I often hear people express a desire to write a memoir. “What aspect of your life do you want to write about?” I ask.

My friend Susan replied, “I’d like to write about growing up with an alcoholic mother, but she’s still alive. She’d kill me.”

“Really? What part of the story do you think she’d object to?” I asked. I was being a bit devilish or at least provoking, because sometimes it can be too early for the writer to approach certain subjects/life experiences – which doesn’t mean that they shouldn’t try to write about them, it’s just that it may take many drafts, many re-entries into the subject, to find out what it is they want to say. But this is the purpose of memoir. In writing about what we remember we are reflecting about something significant that happened in our life and trying to do it as truthfully as possible. The fact that some members of our family may not agree with our understanding comes with the territory. My brother often reads my work and says, “Oh, no, Ruth, it wasn’t like that.” 

But what about this nagging question as to whether we should write about certain subjects at all, ever?

Judith Barrington writes in Writing the Memoir: From Truth to Art that memoirist Jill Kerr Conway said that she couldn’t have written The Road from Coorain while her mother was alive. “She would have struck me dead,” said Conway. But Annie Dillard simply left out any details that might have troubled her family in An American Childhood. Teresa Jordan said that it was extremely hard to start writing about her family when she wrote, Riding the White Horse Home. “The ranching world is a very private world,” she said. “You don’t complain and you don’t tell anyone your secrets.”

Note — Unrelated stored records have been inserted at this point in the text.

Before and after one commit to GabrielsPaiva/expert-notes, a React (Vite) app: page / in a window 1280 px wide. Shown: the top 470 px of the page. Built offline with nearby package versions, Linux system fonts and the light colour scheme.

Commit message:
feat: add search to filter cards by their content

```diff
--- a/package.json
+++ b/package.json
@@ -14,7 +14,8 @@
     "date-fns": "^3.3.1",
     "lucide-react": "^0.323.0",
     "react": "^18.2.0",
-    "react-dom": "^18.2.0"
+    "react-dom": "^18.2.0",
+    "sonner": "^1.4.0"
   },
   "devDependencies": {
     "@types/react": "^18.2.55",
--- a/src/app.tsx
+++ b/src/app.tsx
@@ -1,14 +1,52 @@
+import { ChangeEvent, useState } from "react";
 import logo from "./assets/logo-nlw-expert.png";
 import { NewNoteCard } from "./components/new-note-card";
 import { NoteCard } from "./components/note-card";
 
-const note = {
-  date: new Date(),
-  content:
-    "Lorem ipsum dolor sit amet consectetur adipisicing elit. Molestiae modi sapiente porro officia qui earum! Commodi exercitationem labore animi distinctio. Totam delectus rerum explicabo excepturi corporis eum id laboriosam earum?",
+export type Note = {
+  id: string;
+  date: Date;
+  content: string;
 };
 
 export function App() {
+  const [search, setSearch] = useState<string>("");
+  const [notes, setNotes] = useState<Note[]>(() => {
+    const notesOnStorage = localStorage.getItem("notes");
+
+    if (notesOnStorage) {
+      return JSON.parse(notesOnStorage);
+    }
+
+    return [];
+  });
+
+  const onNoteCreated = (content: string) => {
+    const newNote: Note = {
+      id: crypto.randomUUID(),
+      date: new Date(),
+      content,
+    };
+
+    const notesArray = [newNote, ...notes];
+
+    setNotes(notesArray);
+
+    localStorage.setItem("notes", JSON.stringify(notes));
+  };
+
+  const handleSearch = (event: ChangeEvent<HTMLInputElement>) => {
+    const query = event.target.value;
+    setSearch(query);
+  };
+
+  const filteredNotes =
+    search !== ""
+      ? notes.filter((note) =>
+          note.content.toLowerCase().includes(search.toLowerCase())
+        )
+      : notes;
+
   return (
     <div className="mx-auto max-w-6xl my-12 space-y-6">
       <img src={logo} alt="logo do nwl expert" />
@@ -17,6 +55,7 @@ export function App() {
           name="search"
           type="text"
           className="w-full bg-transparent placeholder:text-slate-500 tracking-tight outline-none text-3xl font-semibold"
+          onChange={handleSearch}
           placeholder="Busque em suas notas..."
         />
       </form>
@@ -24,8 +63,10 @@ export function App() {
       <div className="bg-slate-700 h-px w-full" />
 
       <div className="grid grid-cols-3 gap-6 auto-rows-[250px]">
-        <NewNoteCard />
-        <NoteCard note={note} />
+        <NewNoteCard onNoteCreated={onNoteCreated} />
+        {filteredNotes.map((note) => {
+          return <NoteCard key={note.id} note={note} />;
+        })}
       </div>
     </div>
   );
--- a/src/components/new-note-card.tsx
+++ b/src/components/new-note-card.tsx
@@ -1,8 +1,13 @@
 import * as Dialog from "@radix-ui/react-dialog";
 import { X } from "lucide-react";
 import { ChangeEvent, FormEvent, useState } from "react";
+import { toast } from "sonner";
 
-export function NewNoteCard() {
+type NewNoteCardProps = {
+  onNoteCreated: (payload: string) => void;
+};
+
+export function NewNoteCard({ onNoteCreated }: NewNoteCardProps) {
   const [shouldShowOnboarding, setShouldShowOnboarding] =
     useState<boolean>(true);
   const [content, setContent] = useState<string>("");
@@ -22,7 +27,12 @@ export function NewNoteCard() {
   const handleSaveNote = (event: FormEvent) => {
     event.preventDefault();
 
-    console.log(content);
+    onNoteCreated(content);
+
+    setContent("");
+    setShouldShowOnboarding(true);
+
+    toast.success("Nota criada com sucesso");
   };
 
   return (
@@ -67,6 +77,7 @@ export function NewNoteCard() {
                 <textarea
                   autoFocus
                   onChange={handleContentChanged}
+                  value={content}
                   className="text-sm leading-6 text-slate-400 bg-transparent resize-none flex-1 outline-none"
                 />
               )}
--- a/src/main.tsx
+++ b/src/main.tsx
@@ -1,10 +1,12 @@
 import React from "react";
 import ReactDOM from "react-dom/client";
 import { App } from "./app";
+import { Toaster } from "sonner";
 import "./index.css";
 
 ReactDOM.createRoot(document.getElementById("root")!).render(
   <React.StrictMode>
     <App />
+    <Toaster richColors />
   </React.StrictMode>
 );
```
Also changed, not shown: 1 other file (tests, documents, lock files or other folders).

All writers of memoir will agree that it is our intention, our purpose in writing about family that matters most. Writing with the goal of exposure and retaliation is always obvious to the reader. Readers don’t like it when we milk them for sympathy. They want to participate in our thoughts and insights about what happened and witness the circumstances of the situation in a well-described scene. They want to experience writers who have thought deeply and compassionately about their subject.

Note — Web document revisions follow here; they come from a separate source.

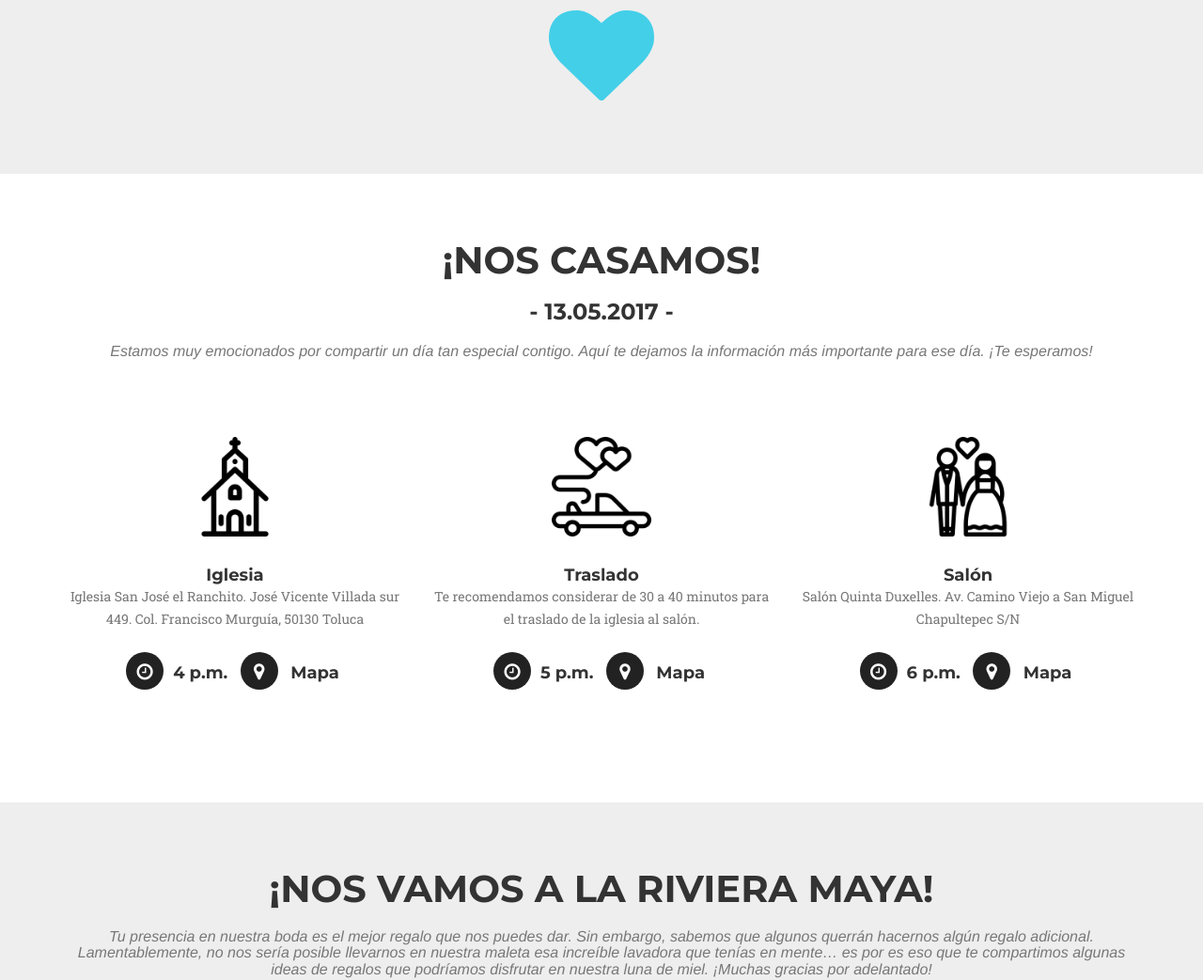
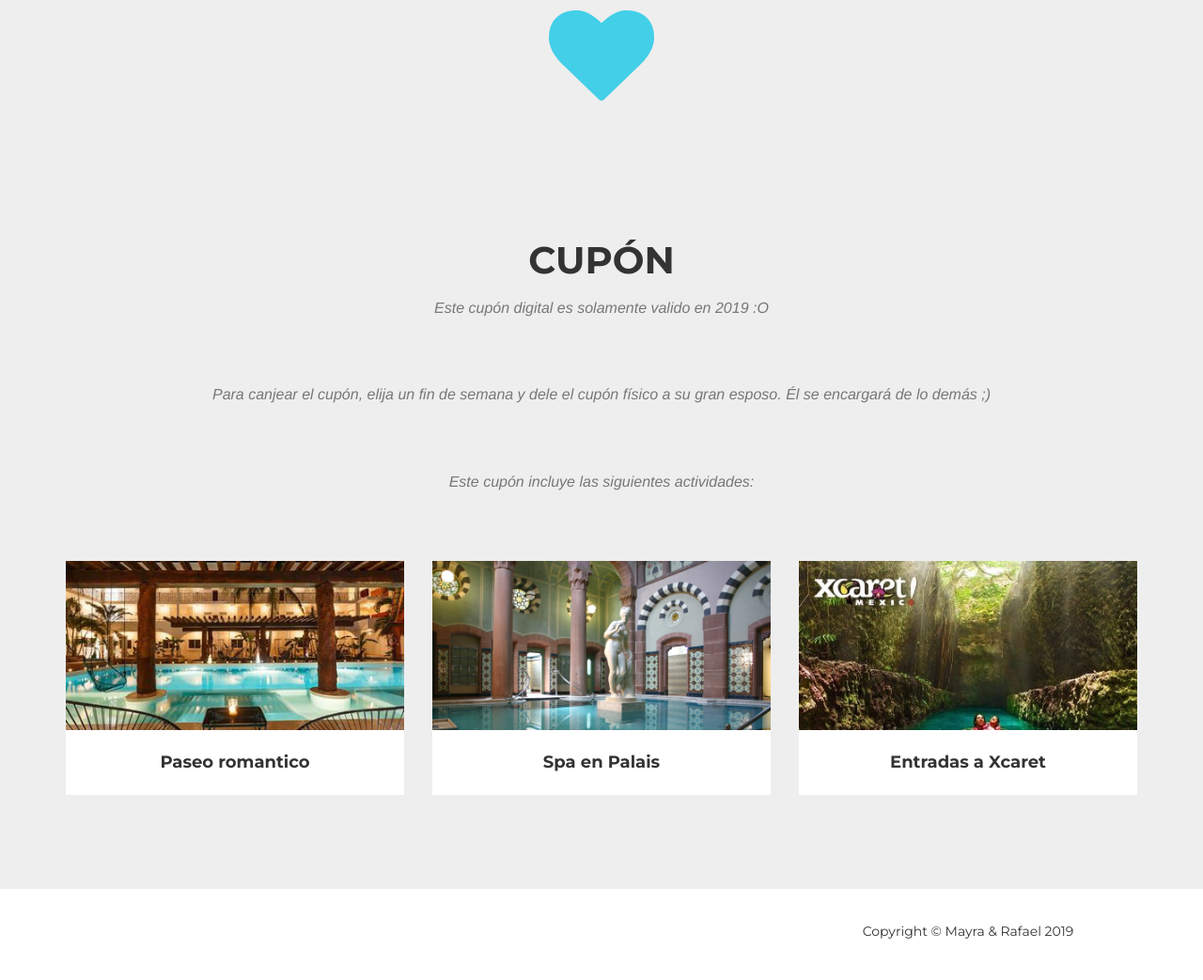
Before and after one commit to may-rafa/may-rafa.github.io, a website: page index.html in a window 1280 px wide. Shown: the part 979-2022 px from the top of the page at 94% size. Drawn offline with nearby package versions, Linux system fonts and the light colour scheme; a web font is replaced by a local one.

Commit message:
new image palais

```diff
--- a/index.html
+++ b/index.html
@@ -57,9 +57,6 @@
                         <a class="page-scroll" href="#mensajito">Mensajito</a>
                     </li>
                     <li>
-                        <a class="page-scroll" href="#Info">Info</a>
-                    </li>
-                    <li>
                         <a class="page-scroll" href="#portfolio">Cupón</a>
                     </li>
 
@@ -101,72 +98,15 @@
         </div>
     </section>
 
-    <!-- Info Section-->
-    <section id="Info">
-         <div class="container">
-            <div class="row">
-                <div class="col-lg-12 text-center">
-                    <h2 class="section-heading">¡NOS CASAMOS!</h2>
-                    <h3 class="section-heading">- 13.05.2017 -</h3>
-
-                    <h3 class="section-subheading text-muted">Estamos muy emocionados por compartir un día tan especial contigo. Aquí te dejamos la información más importante para ese día. ¡Te esperamos!</h3>
-                </div>
-            </div>
-            <div class="row text-center">
-              <div class="col-sm-4">
-                  <div class="team-member">
-                      <img src="img/icons/iglesia.png" height="120" width="120">
-                      <h4>Iglesia</h4>
-                      <p class="text-muted">Iglesia San José el Ranchito. José Vicente Villada sur 449. Col. Francisco Murguía, 50130 Toluca</p>
-                      <ul class="list-inline social-buttons">
-                        <li><a><i class="fa fa-clock-o"></i></a>
-                        <li><h4>4 p.m.</h4></li>
-                        <!-- link to the same section to add link format to the button-->
-                        <li><a href="https://goo.gl/maps/7C8UoiY2cYq" target="_blank"><i class="fa fa-map-marker"></i></a>
-                        </li>
-                        <li><h4>Mapa</h4></li>
-                      </ul>
-                  </div>
-              </div>
-              <div class="col-sm-4">
-                  <div class="team-member">
-                      <img src="img/icons/transporte.png" height="120" width="120">
-                      <h4>Traslado</h4>
-                      <p class="text-muted">Te recomendamos considerar de 30 a 40 minutos para el traslado de la iglesia al salón.</p>
-                      <ul class="list-inline social-buttons">
-                        <li><a><i class="fa fa-clock-o"></i></a>
-                        <li><h4>5 p.m.</h4></li>
-                        <li><a href="https://goo.gl/maps/9VejcvSPqo82" target="_blank"><i class="fa fa-map-marker"></i></a>
-                          </li>
-                          <li><h4>Mapa</h4></li>
-                      </ul>
-                  </div>
-              </div>
-                <div class="col-sm-4">
-                    <div class="team-member">
-                        <img src="img/icons/salon.png" height="120" width="120">
-                        <h4>Salón</h4>
-                        <p class="text-muted">Salón Quinta Duxelles. Av. Camino Viejo a San Miguel Chapultepec S/N</p>
-                        <ul class="list-inline social-buttons">
-                          <li><a><i class="fa fa-clock-o"></i></a>
-                          <li><h4>6 p.m.</h4></li>
-                          <li><a href="https://goo.gl/maps/TF7CutgwXAB2" target="_blank"><i class="fa fa-map-marker"></i></a>
-                          </li>
-                          <li><h4>Mapa</h4></li>
-                        </ul>
-                    </div>
-                </div>
-            </div>
-        </div>
-    </section>
-
     <!-- Mesa de Regalos Section -->
     <section id="portfolio" class="bg-light-gray">
         <div class="container">
             <div class="row">
                 <div class="col-lg-12 text-center">
-                    <h2 class="section-heading">¡Nos vamos a la Riviera Maya!</h2>
-                    <h3 class="section-subheading text-muted">Tu presencia en nuestra boda es el mejor regalo que nos puedes dar. Sin embargo, sabemos que algunos querrán hacernos algún regalo adicional. Lamentablemente, no nos sería posible llevarnos en nuestra maleta esa increíble lavadora que tenías en mente… es por es eso que te compartimos algunas ideas de regalos que podríamos disfrutar en nuestra luna de miel. ¡Muchas gracias por adelantado!</h3>
+                    <h2 class="section-heading">Cupón</h2>
+                    <h3 class="section-subheading text-muted">Este cupón digital es solamente valido en 2019 :O</h3>
+                    <h3 class="section-subheading text-muted">Para canjear el cupón, elija un fin de semana y dele el cupón físico a su gran esposo. Él se encargará de lo demás ;) </h3>
+                    <h3 class="section-subheading text-muted">Este cupón incluye las siguientes actividades:</h3>
                 </div>
             </div>
             <div class="row">
@@ -182,7 +122,7 @@
                     </a>
                     <div class="portfolio-caption">
 
-						<h4>Noche en la Riviera Maya</h4>
+						<h4>Paseo romantico </h4>
                     </div>
                 </div>
 				<!-- Regalo 2 -->
@@ -193,13 +133,30 @@
                                 <i class="fa fa-gift fa-3x"></i>
                             </div>
                         </div>
-                        <img src="img/portfolio/tiburon.jpg" class="img-responsive" alt="">
+                        <img src="img/portfolio/palais.png" class="img-responsive" alt="">
                     </a>
                     <div class="portfolio-caption">
 
-						<h4>Nado con Tiburón Ballena</h4>
+						<h4>Spa en Palais</h4>
                     </div>
                 </div>
+
+                <!-- Regalo 3 -->
+                <div class="col-md-4 col-sm-6 portfolio-item">
+                    <a href="#portfolioModal3" class="portfolio-link" data-toggle="modal">
+                        <div class="portfolio-hover">
+                            <div class="portfolio-hover-content">
+                                <i class="fa fa-gift fa-3x"></i>
+                            </div>
+                        </div>
+                        <img src="img/portfolio/xcaret.jpg" class="img-responsive" alt="">
+                    </a>
+                    <div class="portfolio-caption">
+
+                        <h4>Entradas a Xcaret</h4>
+                    </div>
+                </div>
+
             </div>
         </div>
     </section>
@@ -261,9 +218,9 @@
                         <div class="col-lg-8 col-lg-offset-2">
                             <div class="modal-body">
                                 <!-- Project Details Go Here -->
-                                <h2>Nado con Tiburón Ballena</h2>
+                                <h2>Spa en Palais Thermal</h2>
                                 <p class="item-intro text-muted">Esperamos tener la oportunidad de convivir con estas increíbles criaturas. ¡Ya te contaremos cómo nos va!</p>
-                                <img class="img-responsive img-centered" src="img/portfolio/tiburon.jpg" alt="">
+                                <img class="img-responsive img-centered" src="img/portfolio/palais.png" alt="">
                                 <p>
                                 <button type="button" class="btn btn-primary" data-dismiss="modal"><i class="fa fa-times"></i> Cerrar</button>
                             </div>
```
Also changed, not shown: img/portfolio/palais.png (added).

For now, I can only say that sometimes we must begin to write those stories that lurk within, and, if we want to write something that might resonate with others, the more truthful must be the particulars of the story – the details within the scenes and the insight of the writer. Writing – and the truth – will set you free. And, you may feel more courageous to face the family after you come to know your thoughts on the page.